At Passy, the king’s investigators knew they had glimpsed a phenomenon
that went beyond debunking Mesmer, even beyond the
healing arts. Their report lingered on imagination as an “active
and terrible power,” with otherworldly and spooky overtones.
“The effects strike all the world,” they wrote of it, while “the cause
is enveloped in the shades of obscurity.”
Ironically, these learned men balanced their aversion to imagination
with a hearty appetite for speculation. Imagination was
not just the enemy of reason, they concluded, but a fomenter of rebellion.
“The multitude are governed by the imagination,” they
wrote to the king. “It has been usual to forbid numerous assemblies
in seditious towns as a means of stopping a contagion so
*If the specter of a wild-eyed, imagination-addled citizenry wasn’t enough to scare the king
of a restive nation, the commissioners had a second, secret report guaranteed to unsettle
him as the husband of a restive wife. This secret report suggested that mesmerists were

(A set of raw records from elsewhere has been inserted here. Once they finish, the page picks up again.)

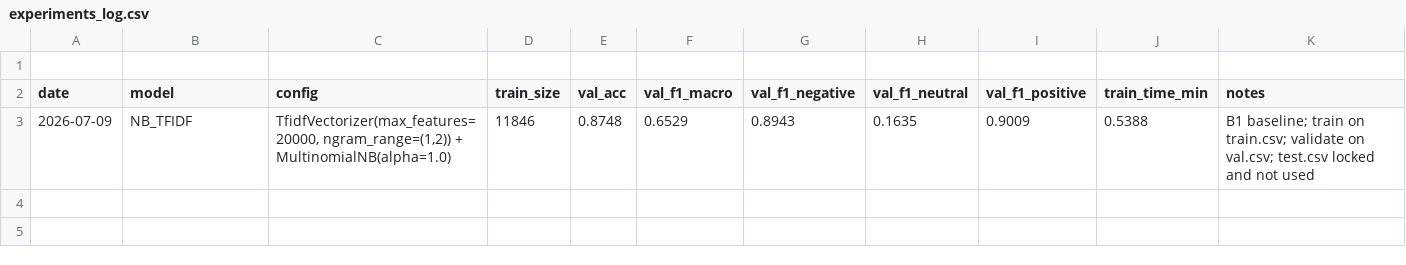
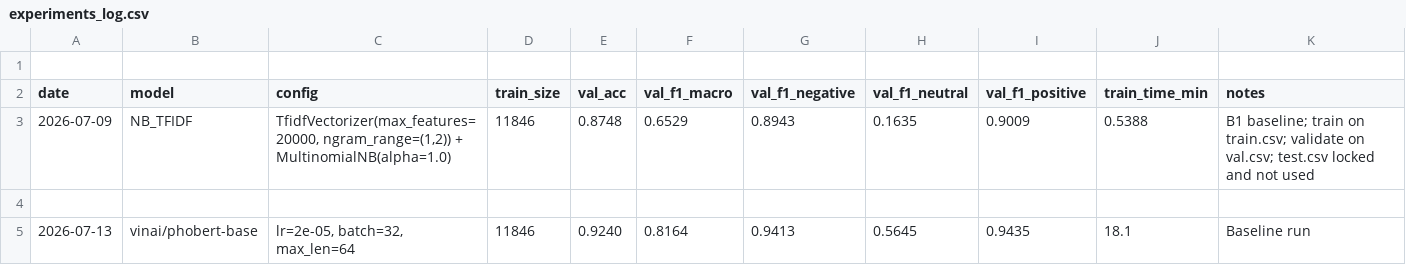
Before and after one commit to KaNguyen3005/NCKH-AI-Sentiment-Analysis, a CSV file: results/experiments_log.csv, drawn as a sheet.

Commit message:
feat: implement PhoBERT training pipeline with custom Dataset and experiment logging

```diff
--- a/results/experiments_log.csv
+++ b/results/experiments_log.csv
@@ -3 +3,3 @@ date,model,config,train_size,val_acc,val_f1_macro,val_f1_negative,val_f1_neutral
 2026-07-09,NB_TFIDF,"TfidfVectorizer(max_features=20000, ngram_range=(1,2)) + MultinomialNB(alpha=1.0)",11846,0.8748,0.6529,0.8943,0.1635,0.9009,0.5388,B1 baseline; train on train.csv; validate on val.csv; test.csv locked and not used
+
+2026-07-13,vinai/phobert-base,"lr=2e-05, batch=32, max_len=64",11846,0.9240,0.8164,0.9413,0.5645,0.9435,18.1,Baseline run
```
Also changed, not shown: 4 other files.
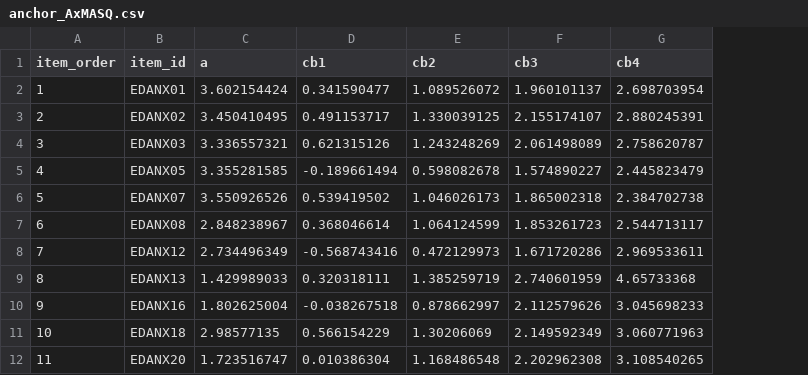
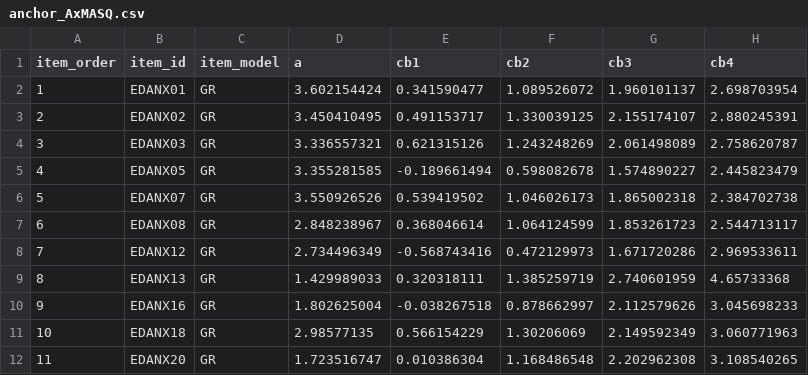
Before and after one commit to choi-phd/PROsetta, a CSV file: inst/data-raw/anchor_AxMASQ.csv, drawn as a sheet; only a part is shown; the diff names each change by its address in the sheet, - before the commit and + after, or states it on an @@ line.

```diff
--- a/inst/data-raw/anchor_AxMASQ.csv
+++ b/inst/data-raw/anchor_AxMASQ.csv
+column C (item_model), rows 2-12: all GR
```
Also changed, not shown: inst/data-raw/anchor_DeCESD.csv, inst/data-raw/imap_AxMASQ.csv, 8 other files.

bringing women to orgasm, which the commissioners considered a grave threat to
France’s moral fiber. Much like the threat of imagination- kindled rebellion, they warned,
“there is nothing to prevent the convulsions in this case from becoming habitual, from producing
an epidemic transmitted to future generations.”
The real cigarettes are elsewhere.